Seeing and Thinking Sociologically

Sociologists at Work



Philip Zimbardo
The Psychology of Imprisonment

In 1971 Philip Zimbardo, a professor of social psychology at Stanford University, conducted a remarkable experiment. Recent prison uprisings had piqued his interest in what it means psychologically to be a prisoner or a prison guard. Why were prisoners so disposed toward violence? Why were prison guards so brutal?

The answers seemed obvious. Prisoners are violent because of the type of people they are: antisocial criminals who have little regard for other people. Guards are brutal because only brutal people are attracted to such an occupation in the first place.

But Zimbardo suspected that the dynamics of prison life depend on more than the personalities of the individuals involved. He wondered whether the structure of the prison situation played a part in turning prisoners and guards into mean and violent people.

With the help of several colleagues, Zimbardo created a mock prison in the basement of the Stanford psychology building. There he could observe volunteer subjects in the roles of prisoners and guards.

Of the 70 or so students who answered his ad for volunteers, Zimbardo chose two dozen mature, emotionally stable, intelligent young men to be part of the study. None had a criminal record. They were, as he put it, the "cream of the crop of this generation."1

Some subjects were designated as "prisoners" with a flip of a coin; the rest served as "guards."

When it was time for the experiment to begin, the prisoners were unexpectedly picked up at their homes by a city police officer in a squad car. They were searched, handcuffed, fingerprinted, blindfolded, and taken to the "prison."

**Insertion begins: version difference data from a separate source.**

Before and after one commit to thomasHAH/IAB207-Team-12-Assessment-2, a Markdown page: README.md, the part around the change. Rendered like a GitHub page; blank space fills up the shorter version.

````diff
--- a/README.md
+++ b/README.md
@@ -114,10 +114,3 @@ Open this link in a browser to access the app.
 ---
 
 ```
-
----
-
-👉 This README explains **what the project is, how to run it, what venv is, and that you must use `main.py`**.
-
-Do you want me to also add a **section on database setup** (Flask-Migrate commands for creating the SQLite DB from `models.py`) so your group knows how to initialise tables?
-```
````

There the prisoners were stripped, given a uniform and number, and placed in a cell with two other inmates. They were told the cell would be their home for the next 2 weeks.

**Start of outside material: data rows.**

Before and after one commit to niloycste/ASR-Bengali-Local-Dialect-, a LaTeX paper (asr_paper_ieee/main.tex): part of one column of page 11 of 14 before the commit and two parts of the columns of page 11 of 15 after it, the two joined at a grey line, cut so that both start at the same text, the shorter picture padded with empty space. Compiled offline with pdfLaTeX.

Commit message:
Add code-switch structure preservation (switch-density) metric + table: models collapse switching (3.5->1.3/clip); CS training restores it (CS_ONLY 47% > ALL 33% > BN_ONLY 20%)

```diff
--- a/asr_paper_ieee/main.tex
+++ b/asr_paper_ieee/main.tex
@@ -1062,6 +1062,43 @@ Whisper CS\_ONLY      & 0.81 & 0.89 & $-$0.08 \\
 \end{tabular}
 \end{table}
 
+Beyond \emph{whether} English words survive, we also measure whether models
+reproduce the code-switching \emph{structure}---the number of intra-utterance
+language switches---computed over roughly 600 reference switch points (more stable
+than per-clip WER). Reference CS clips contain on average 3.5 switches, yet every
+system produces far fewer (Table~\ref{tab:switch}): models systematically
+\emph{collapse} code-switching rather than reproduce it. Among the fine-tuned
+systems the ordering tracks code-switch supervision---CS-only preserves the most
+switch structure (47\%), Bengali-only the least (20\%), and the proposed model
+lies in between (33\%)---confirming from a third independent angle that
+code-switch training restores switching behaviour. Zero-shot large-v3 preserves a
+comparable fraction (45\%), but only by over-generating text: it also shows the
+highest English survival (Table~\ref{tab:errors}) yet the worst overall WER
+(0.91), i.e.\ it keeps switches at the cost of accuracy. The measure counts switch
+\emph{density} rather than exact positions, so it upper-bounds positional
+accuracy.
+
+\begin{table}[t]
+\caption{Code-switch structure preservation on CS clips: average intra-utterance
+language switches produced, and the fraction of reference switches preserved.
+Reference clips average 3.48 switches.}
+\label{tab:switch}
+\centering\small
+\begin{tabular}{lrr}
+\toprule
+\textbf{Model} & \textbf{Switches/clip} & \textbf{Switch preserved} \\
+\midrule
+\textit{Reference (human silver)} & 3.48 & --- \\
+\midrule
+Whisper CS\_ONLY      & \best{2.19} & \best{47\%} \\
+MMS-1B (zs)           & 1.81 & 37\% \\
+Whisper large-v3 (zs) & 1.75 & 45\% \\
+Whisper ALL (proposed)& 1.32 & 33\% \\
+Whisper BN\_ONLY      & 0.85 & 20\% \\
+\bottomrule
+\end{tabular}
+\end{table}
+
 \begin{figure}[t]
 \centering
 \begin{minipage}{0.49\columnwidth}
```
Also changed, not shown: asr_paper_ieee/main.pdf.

When the guards arrived, they were informed that they had the authority to make up their own rules for maintaining law, order, and respect in the prison and were free to improvise new ones at any time during their 8-hour shifts on duty.

Although the experiment was supposed to last for 2 weeks, it had to be stopped after only 6 days. Zimbardo described the situation as follows:

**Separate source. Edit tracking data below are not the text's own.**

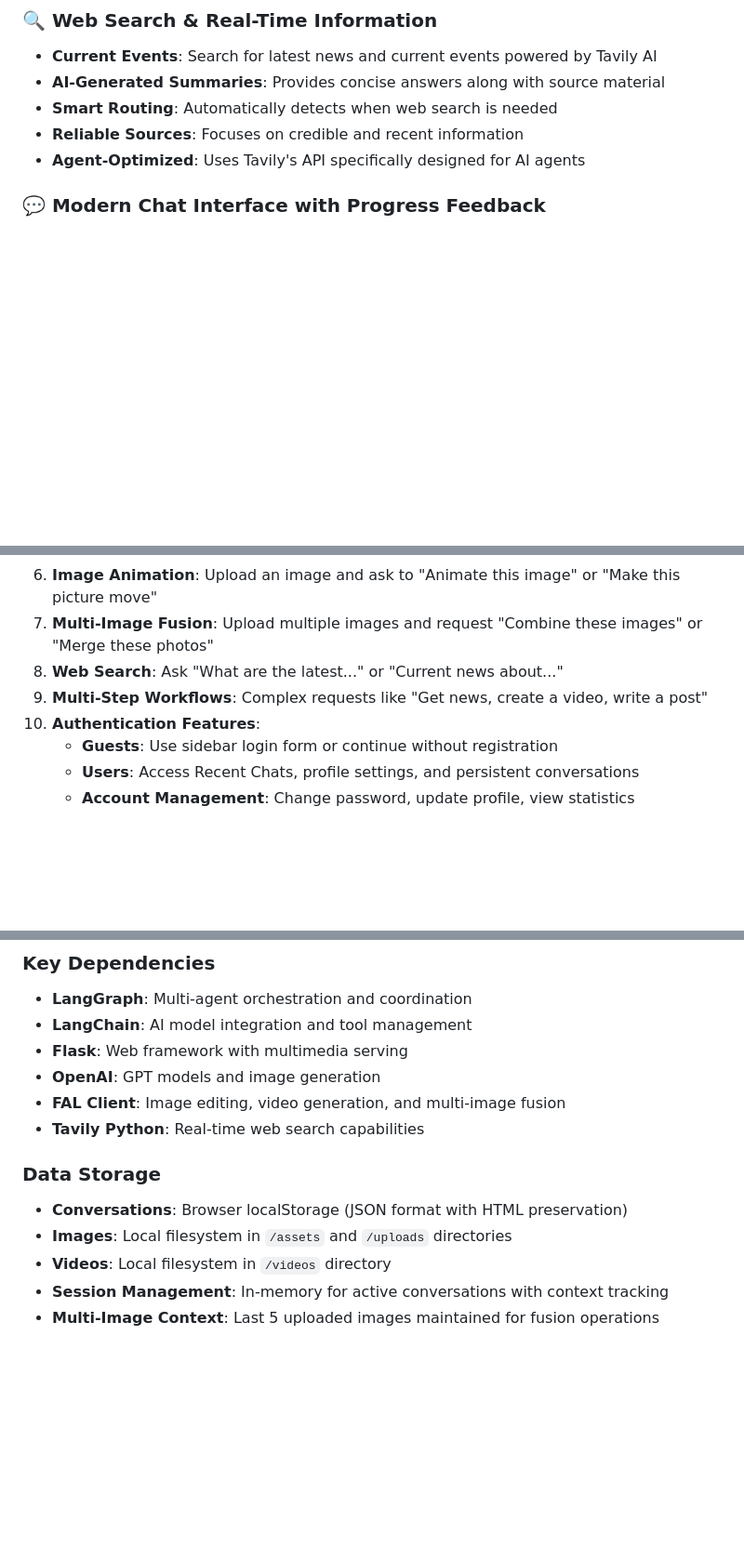
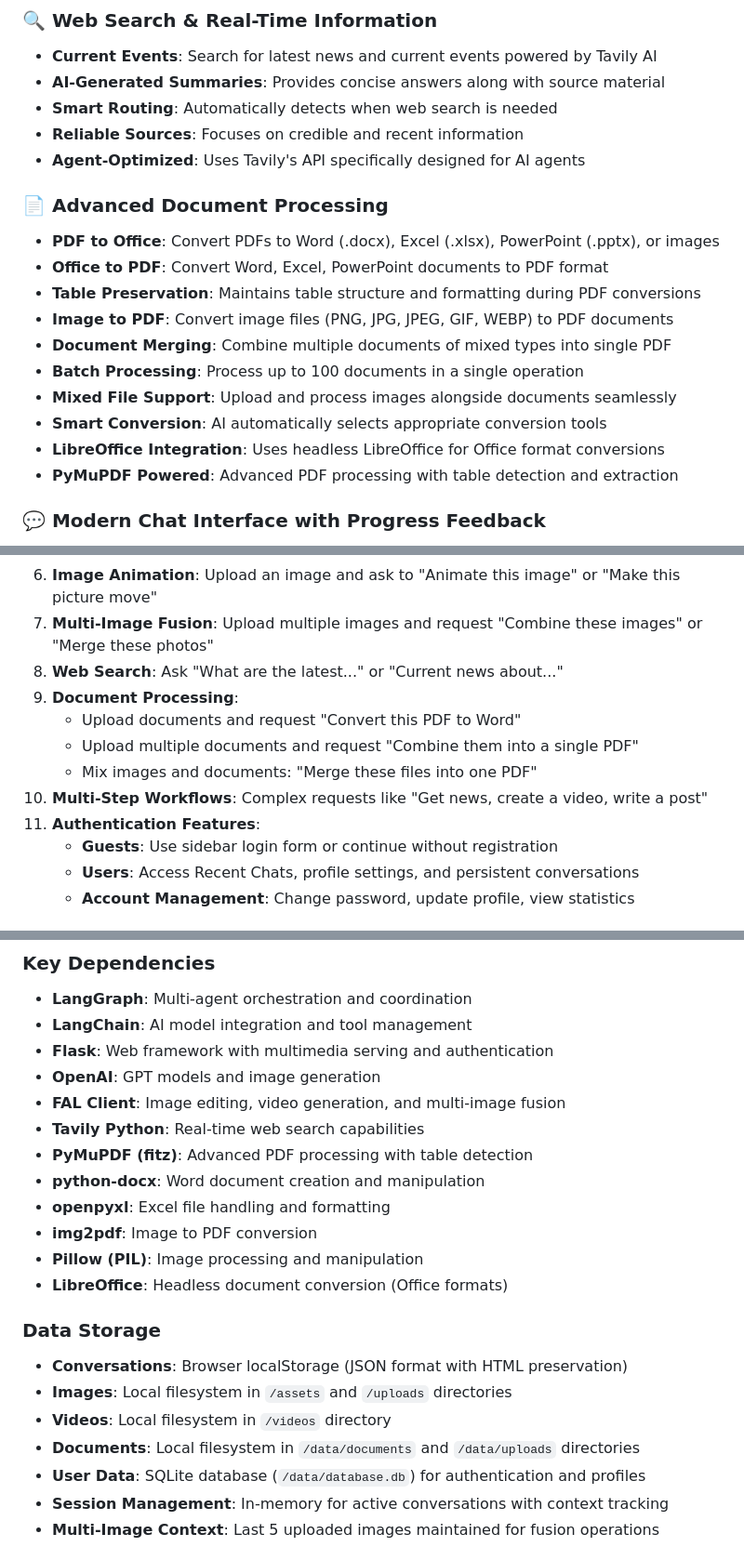
Before and after one commit to yatendra3192/aiezzy-ai-chatbot, a Markdown page: README.md, 3 parts joined by grey strips. Shown at 93% size. Rendered like a GitHub page; blank space fills up the shorter version.

```diff
--- a/README.md
+++ b/README.md
@@ -70,6 +88,18 @@ A production-ready ChatGPT-style web application featuring advanced LangGraph mu
 - **Smart Routing**: Automatically detects when web search is needed
 - **Reliable Sources**: Focuses on credible and recent information
 - **Agent-Optimized**: Uses Tavily's API specifically designed for AI agents
+
+### 📄 **Advanced Document Processing**
+- **PDF to Office**: Convert PDFs to Word (.docx), Excel (.xlsx), PowerPoint (.pptx), or images
+- **Office to PDF**: Convert Word, Excel, PowerPoint documents to PDF format
+- **Table Preservation**: Maintains table structure and formatting during PDF conversions
+- **Image to PDF**: Convert image files (PNG, JPG, JPEG, GIF, WEBP) to PDF documents
+- **Document Merging**: Combine multiple documents of mixed types into single PDF
+- **Batch Processing**: Process up to 100 documents in a single operation
+- **Mixed File Support**: Upload and process images alongside documents seamlessly
+- **Smart Conversion**: AI automatically selects appropriate conversion tools
+- **LibreOffice Integration**: Uses headless LibreOffice for Office format conversions
+- **PyMuPDF Powered**: Advanced PDF processing with table detection and extraction
 
 ### 💬 **Modern Chat Interface with Progress Feedback**
 - **ChatGPT-Style UI**: Clean, modern interface matching ChatGPT's design
@@ -176,8 +206,12 @@ python app.py
 6. **Image Animation**: Upload an image and ask to "Animate this image" or "Make this picture move"
 7. **Multi-Image Fusion**: Upload multiple images and request "Combine these images" or "Merge these photos"
 8. **Web Search**: Ask "What are the latest..." or "Current news about..."
-9. **Multi-Step Workflows**: Complex requests like "Get news, create a video, write a post"
-10. **Authentication Features**:
+9. **Document Processing**:
+    - Upload documents and request "Convert this PDF to Word"
+    - Upload multiple documents and request "Combine them into a single PDF"
+    - Mix images and documents: "Merge these files into one PDF"
+10. **Multi-Step Workflows**: Complex requests like "Get news, create a video, write a post"
+11. **Authentication Features**:
     - **Guests**: Use sidebar login form or continue without registration
     - **Users**: Access Recent Chats, profile settings, and persistent conversations
     - **Account Management**: Change password, update profile, view statistics
@@ -256,15 +305,23 @@ python app.py
 ### Key Dependencies
 - **LangGraph**: Multi-agent orchestration and coordination
 - **LangChain**: AI model integration and tool management
-- **Flask**: Web framework with multimedia serving
+- **Flask**: Web framework with multimedia serving and authentication
 - **OpenAI**: GPT models and image generation
 - **FAL Client**: Image editing, video generation, and multi-image fusion
 - **Tavily Python**: Real-time web search capabilities
+- **PyMuPDF (fitz)**: Advanced PDF processing with table detection
+- **python-docx**: Word document creation and manipulation
+- **openpyxl**: Excel file handling and formatting
+- **img2pdf**: Image to PDF conversion
+- **Pillow (PIL)**: Image processing and manipulation
+- **LibreOffice**: Headless document conversion (Office formats)
 
 ### Data Storage
 - **Conversations**: Browser localStorage (JSON format with HTML preservation)
 - **Images**: Local filesystem in `/assets` and `/uploads` directories
 - **Videos**: Local filesystem in `/videos` directory
+- **Documents**: Local filesystem in `/data/documents` and `/data/uploads` directories
+- **User Data**: SQLite database (`/data/database.db`) for authentication and profiles
 - **Session Management**: In-memory for active conversations with context tracking
 - **Multi-Image Context**: Last 5 uploaded images maintained for fusion operations
 
```
Also changed, not shown: other parts of README.md (+49 -10 lines).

What we saw was frightening. It was no longer apparent to most of the subjects (or to us) where reality ended and their roles began. The majority had indeed become prisoners or guards, no longer able to clearly differentiate between role playing and self. . . . In less than a week the experience of imprisonment undid (temporarily) a lifetime of learning; human values were suspended, self-concepts were challenged and the ugliest . . . side of human nature surfaced. We were horrified because we saw some guards treat others as if they were despicable animals, taking pleasure in cruelty, while the prisoners became . . . dehumanized robots who thought only of escape, of their own individual survival and of their mounting hatred for the guards.2

Some of the prisoners became severely depressed, confused, or hysterical and had to be released after only a few days. Just to get out of the prison, all but three of the remaining prisoners were willing to forfeit all the money they had earned for participating.

When told they had been "denied parole," however, the prisoners returned docilely to their cells. Zimbardo points out that had these individuals been thinking like the college students they were, instead of the prisoners they were playing, they simply would have quit.

Many of the guards became tyrants, arbitrarily using their power and enjoying the control they had over others. Other guards were not as brutal, but they never intervened on behalf of the prisoners and never told the other guards to "ease off."

What Zimbardo so poignantly discovered was that individual behavior is largely controlled by social forces. The prison situation itself turned nice, ordinary college students into either vicious or cowering animals.

In addition, Zimbardo's aborted study illustrated that, given the proper environmental circumstances, individuals can create the very social forces that come to shape their behavior. As the experimenter, he merely provided the physical structure of the "prison" and a few general rules. It was the subjects themselves who created the reality of their roles and therefore defined the power that the prison structure exerted over them.

1 Zimbardo, P. 1971. "The pathology of imprisonment." Society, 9, 4-8. p. 4.

2 Zimbardo, P. 1971. "The pathology of imprisonment." Society, 9, 4-8. p. 4.

David Newman and Rebecca Smith. (Created September 14, 1999). Copyright Pine Forge Press.